What To Do If Your Marigolds Aren't Blooming

Marigolds are dazzling flowers known for their fiery spherical blooms. They're easy to grow and require very little care once their growing conditions are met. So, when these beginner-friendly flowers fail to blossom, it can leave a new gardener feeling defeated. Thankfully, you don't need to be an expert botanist to figure out what to do if your marigolds aren't blooming. Once you diagnose the reason for the lack of growth, you can correct the issue with little effort and enjoy a thriving marigold display.

The first step to getting your garden back on track is to take a good look at your flowers. Common problems like vitamin deficiency are easy to spot once you know the tell-tale signs. A lack of phosphorous will present as red or purple spots on leaves or as entirely pale leaves. Pests, on the other hand, will leave holes in leaves, petals, stems, and roots. Identifying the issue is the only sure way to fix it.

Ensure your marigolds are getting enough nutrients

Marigolds are not fickle flowers, but they do have specific requirements for sunlight, fertilizer, and water. Your marigolds will thrive if they are planted in the right spot, get enough hydration, and are provided with appropriate levels of nitrogen, phosphorous, and potassium (NPK). First, determine how much sunlight your marigolds receive.
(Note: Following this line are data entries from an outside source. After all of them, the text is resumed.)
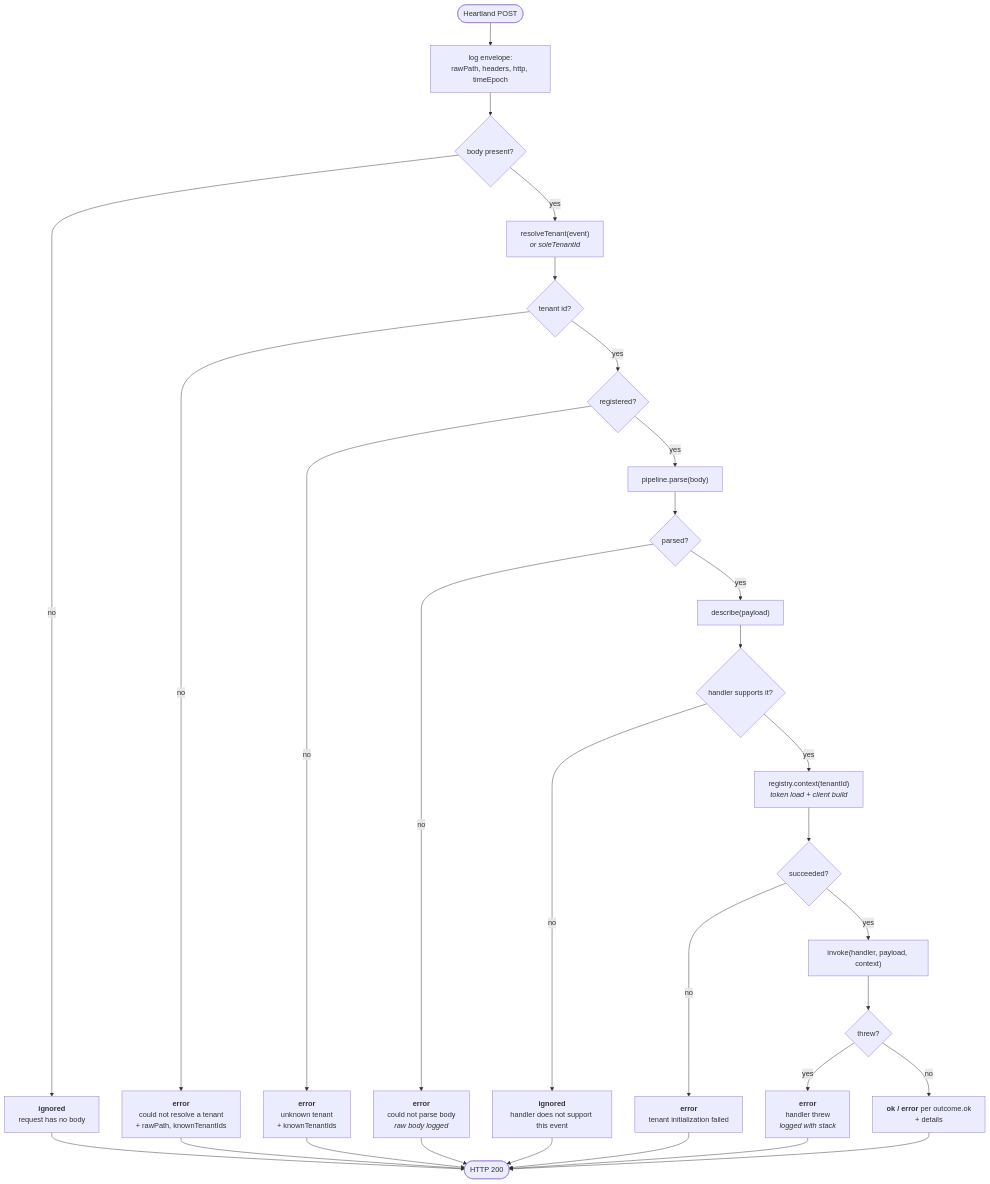
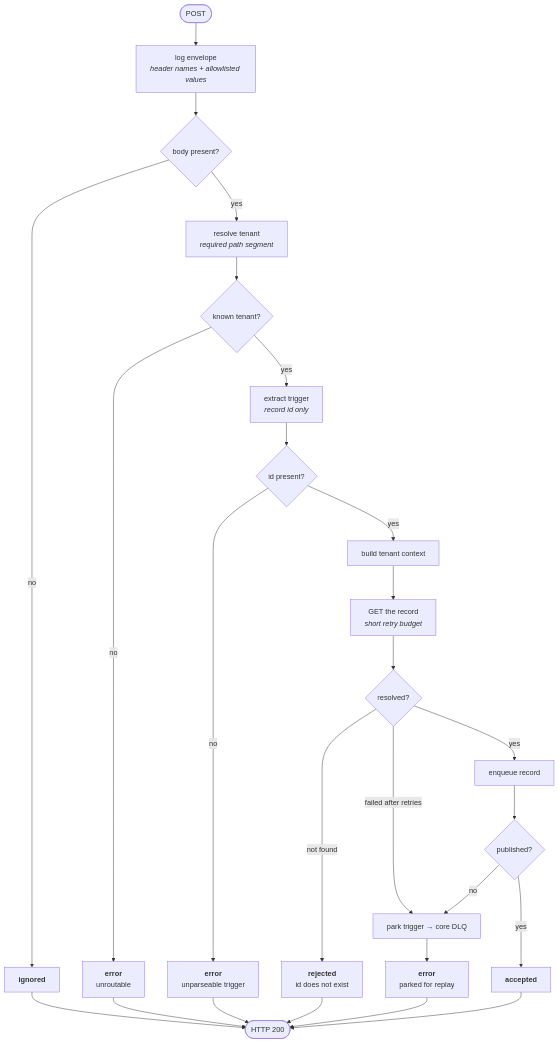
Before and after one commit to bamherndon/Clutch: the second of 3 diagrams in heartland-webhooks-core/design/02-webhook-pipeline.md, drawn with Mermaid. The commit also changed other lines of this file and 1 other file, not shown here.

First line of the commit message:
Document the target pipeline, with a gap table to the issues that close it

````diff
--- a/heartland-webhooks-core/design/02-webhook-pipeline.md
+++ b/heartland-webhooks-core/design/02-webhook-pipeline.md
@@ -52,33 +30,29 @@
 ```mermaid
 flowchart TD
-    START([Heartland POST]) --> LOGENV["log envelope:<br/>rawPath, headers, http, timeEpoch"]
-    LOGENV --> BODY{"body present?"}
-    BODY -->|no| IGN1["<b>ignored</b><br/>request has no body"]
-    BODY -->|yes| RESOLVE["resolveTenant(event)<br/><i>or soleTenantId</i>"]
-    RESOLVE --> GOT{"tenant id?"}
-    GOT -->|no| ERR1["<b>error</b><br/>could not resolve a tenant<br/>+ rawPath, knownTenantIds"]
-    GOT -->|yes| KNOWN{"registered?"}
-    KNOWN -->|no| ERR2["<b>error</b><br/>unknown tenant<br/>+ knownTenantIds"]
-    KNOWN -->|yes| PARSE["pipeline.parse(body)"]
-    PARSE --> OK{"parsed?"}
-    OK -->|no| ERR3["<b>error</b><br/>could not parse body<br/><i>raw body logged</i>"]
-    OK -->|yes| DESC["describe(payload)"]
-    DESC --> SUP{"handler supports it?"}
-    SUP -->|no| IGN2["<b>ignored</b><br/>handler does not support this event"]
-    SUP -->|yes| CTX["registry.context(tenantId)<br/><i>token load + client build</i>"]
-    CTX --> CTXOK{"succeeded?"}
-    CTXOK -->|no| ERR4["<b>error</b><br/>tenant initialization failed"]
-    CTXOK -->|yes| INVOKE["invoke(handler, payload, context)"]
-    INVOKE --> THREW{"threw?"}
-    THREW -->|yes| ERR5["<b>error</b><br/>handler threw<br/><i>logged with stack</i>"]
-    THREW -->|no| DONE["<b>ok / error</b> per outcome.ok<br/>+ details"]
+    START([POST]) --> LOG["log envelope<br/><i>header names + allowlisted values</i>"]
+    LOG --> BODY{"body present?"}
+    BODY -->|no| IGN["<b>ignored</b>"]
+    BODY -->|yes| TEN["resolve tenant<br/><i>required path segment</i>"]
+    TEN --> TENOK{"known tenant?"}
+    TENOK -->|no| ERR1["<b>error</b><br/>unroutable"]
+    TENOK -->|yes| PARSE["extract trigger<br/><i>record id only</i>"]
+    PARSE --> PID{"id present?"}
+    PID -->|no| ERR2["<b>error</b><br/>unparseable trigger"]
+    PID -->|yes| CTX["build tenant context"]
+    CTX --> FETCH["GET the record<br/><i>short retry budget</i>"]
+    FETCH --> FOK{"resolved?"}
+    FOK -->|"not found"| REJ["<b>rejected</b><br/>id does not exist"]
+    FOK -->|"failed after retries"| PARK["park trigger → core DLQ"]
+    FOK -->|yes| PUB["enqueue record"]
+    PUB --> PUBOK{"published?"}
+    PUBOK -->|no| PARK
+    PUBOK -->|yes| ACC["<b>accepted</b>"]
+    PARK --> ERRD["<b>error</b><br/>parked for replay"]
 
-    IGN1 --> R([HTTP 200])
-    ERR1 --> R
-    ERR2 --> R
-    ERR3 --> R
-    ERR4 --> R
-    IGN2 --> R
-    ERR5 --> R
-    DONE --> R
+    IGN --> R200([HTTP 200])
+    ERR1 --> R200
+    ERR2 --> R200
+    REJ --> R200
+    ERRD --> R200
+    ACC --> R200
 ```
````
They thrive with at least six hours of direct sunlight. If they are in a shaded area, relocate them to an open spot with plenty of sun exposure.

After planting, add an all-purpose fertilizer to give your marigolds the nutrients they need. Aim for a mix that has an even ratio of nitrogen, phosphorous, and potassium. Unlike other flowers, marigolds are low-feeders and do not require routine fertilization. However, they do need to be watered at least once a week once they begin to grow. Keep in mind that outdoor temperatures can influence the amount of water your flowers require. 

Keep the pests away

As new gardeners will discover, sometimes you can do everything right and your flowers will still fail to bloom. Often, this is the work of pests like Japanese beetles. Many types of pests enjoy feasting on various parts of marigolds. Common plant illnesses like root rot and mold also impact growth and contribute to poor flower health. Flowers with root rot will have reddish-brown roots, a foul smell, and yellowing, misshapen leaves. Identifying pests takes some detective work, but different species of insects and mammals leave specific damage in their wake.

Once you have identified what type of pests are affecting your garden, it becomes easier to drive them away. For instance, you can make a DIY garlic concoction to keep Japanese beetles from munching on your marigolds. For slugs and snails, you can buy bait and insecticide at a local garden store. Or, if you prefer a natural method, you can encourage birds to visit your garden. Birdhouses, bird baths, and seed feeders will attract birds that will control the slug and snail populations. Sprinkling eggshells is another natural method that will deter these tiny intruders.